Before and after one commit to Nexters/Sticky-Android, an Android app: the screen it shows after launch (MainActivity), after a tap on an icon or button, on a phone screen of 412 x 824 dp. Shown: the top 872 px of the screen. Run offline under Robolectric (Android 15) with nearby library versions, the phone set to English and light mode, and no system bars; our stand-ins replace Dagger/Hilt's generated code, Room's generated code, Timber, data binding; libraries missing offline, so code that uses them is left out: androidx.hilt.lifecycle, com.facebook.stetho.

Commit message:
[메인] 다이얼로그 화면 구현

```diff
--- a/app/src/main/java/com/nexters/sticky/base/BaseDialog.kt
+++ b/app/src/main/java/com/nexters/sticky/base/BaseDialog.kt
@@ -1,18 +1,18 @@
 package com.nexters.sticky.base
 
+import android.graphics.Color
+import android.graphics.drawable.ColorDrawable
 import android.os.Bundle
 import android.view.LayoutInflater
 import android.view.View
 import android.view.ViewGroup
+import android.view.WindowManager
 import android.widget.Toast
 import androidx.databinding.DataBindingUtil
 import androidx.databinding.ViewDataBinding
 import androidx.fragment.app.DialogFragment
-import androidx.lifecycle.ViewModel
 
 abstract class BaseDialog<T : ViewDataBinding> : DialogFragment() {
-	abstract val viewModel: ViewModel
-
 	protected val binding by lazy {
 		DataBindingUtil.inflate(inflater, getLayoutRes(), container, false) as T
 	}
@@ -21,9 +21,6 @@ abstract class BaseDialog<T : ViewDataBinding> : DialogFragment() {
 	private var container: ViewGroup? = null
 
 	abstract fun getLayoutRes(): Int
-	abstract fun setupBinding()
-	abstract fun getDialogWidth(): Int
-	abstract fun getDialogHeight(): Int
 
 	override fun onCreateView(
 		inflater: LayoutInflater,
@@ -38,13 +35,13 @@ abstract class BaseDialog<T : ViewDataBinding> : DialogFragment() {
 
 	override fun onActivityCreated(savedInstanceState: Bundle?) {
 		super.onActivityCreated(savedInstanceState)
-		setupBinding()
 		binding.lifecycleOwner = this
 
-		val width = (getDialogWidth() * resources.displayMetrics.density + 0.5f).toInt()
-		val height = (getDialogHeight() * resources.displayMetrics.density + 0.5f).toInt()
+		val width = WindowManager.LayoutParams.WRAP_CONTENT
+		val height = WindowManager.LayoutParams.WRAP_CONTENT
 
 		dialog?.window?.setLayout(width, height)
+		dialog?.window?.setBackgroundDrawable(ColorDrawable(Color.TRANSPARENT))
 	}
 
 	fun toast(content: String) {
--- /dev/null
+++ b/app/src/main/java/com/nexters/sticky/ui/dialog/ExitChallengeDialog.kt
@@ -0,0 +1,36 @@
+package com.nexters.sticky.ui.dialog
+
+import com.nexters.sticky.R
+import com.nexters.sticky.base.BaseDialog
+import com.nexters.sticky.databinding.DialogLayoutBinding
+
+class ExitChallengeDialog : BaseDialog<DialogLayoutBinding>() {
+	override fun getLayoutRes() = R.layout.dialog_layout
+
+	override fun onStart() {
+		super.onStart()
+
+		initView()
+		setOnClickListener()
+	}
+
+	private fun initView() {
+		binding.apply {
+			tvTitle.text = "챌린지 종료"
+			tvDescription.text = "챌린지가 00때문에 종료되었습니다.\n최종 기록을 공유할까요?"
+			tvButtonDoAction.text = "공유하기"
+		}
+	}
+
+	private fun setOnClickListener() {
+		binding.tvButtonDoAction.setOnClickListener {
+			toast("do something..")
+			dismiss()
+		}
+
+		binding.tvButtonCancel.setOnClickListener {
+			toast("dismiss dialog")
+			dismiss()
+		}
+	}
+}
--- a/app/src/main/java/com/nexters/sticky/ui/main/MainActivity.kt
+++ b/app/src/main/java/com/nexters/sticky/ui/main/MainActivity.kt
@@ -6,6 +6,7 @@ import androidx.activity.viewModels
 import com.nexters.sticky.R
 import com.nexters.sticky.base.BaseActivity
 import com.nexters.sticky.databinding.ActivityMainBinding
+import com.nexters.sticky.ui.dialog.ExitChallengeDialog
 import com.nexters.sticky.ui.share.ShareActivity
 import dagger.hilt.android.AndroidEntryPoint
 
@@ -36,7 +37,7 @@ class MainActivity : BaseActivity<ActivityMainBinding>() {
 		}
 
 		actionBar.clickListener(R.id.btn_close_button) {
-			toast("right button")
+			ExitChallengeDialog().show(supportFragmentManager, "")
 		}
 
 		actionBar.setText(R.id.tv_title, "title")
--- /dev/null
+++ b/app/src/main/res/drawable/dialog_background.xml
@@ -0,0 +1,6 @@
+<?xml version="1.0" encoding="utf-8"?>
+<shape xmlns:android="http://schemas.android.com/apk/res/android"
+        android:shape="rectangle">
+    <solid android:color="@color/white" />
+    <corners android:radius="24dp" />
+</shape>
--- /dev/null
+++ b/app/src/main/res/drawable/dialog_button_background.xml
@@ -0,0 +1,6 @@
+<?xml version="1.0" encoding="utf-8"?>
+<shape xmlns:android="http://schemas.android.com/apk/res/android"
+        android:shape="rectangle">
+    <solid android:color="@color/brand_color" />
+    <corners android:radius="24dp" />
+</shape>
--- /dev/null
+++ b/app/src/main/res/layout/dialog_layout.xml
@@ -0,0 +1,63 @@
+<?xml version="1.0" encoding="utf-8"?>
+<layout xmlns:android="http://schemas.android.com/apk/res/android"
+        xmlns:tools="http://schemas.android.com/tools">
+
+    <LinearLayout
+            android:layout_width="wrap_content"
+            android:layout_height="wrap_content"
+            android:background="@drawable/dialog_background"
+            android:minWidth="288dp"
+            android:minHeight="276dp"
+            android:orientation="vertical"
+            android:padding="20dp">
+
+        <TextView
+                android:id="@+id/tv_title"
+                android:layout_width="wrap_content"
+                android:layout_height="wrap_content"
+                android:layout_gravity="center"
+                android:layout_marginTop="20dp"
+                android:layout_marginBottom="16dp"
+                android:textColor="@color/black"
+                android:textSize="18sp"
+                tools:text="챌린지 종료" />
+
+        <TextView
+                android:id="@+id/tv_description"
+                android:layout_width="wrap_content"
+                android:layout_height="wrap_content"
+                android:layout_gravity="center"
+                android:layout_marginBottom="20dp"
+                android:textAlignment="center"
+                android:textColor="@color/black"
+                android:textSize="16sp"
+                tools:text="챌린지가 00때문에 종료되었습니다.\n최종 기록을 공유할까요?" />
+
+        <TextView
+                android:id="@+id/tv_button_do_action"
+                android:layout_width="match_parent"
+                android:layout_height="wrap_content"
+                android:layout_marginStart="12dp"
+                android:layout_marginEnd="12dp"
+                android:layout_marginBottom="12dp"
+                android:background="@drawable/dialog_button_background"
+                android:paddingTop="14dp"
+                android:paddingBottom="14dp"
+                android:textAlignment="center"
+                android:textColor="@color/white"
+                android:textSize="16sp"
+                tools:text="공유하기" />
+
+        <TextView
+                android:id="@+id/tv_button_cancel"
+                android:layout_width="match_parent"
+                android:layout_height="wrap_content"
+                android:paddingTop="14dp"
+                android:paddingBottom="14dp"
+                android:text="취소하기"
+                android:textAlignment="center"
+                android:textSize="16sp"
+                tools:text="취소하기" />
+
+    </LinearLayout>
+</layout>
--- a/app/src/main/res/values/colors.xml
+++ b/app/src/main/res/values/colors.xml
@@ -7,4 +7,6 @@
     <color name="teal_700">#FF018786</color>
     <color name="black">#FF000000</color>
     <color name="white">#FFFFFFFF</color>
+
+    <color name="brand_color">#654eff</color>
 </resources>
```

Problem statement: Every line holding the string "getLayoutRes" should be copied here, so please find those lines in the data.

Exercise answer:
 		DataBindingUtil.inflate(inflater, getLayoutRes(), container, false) as T
 	abstract fun getLayoutRes(): Int
+	override fun getLayoutRes() = R.layout.dialog_layout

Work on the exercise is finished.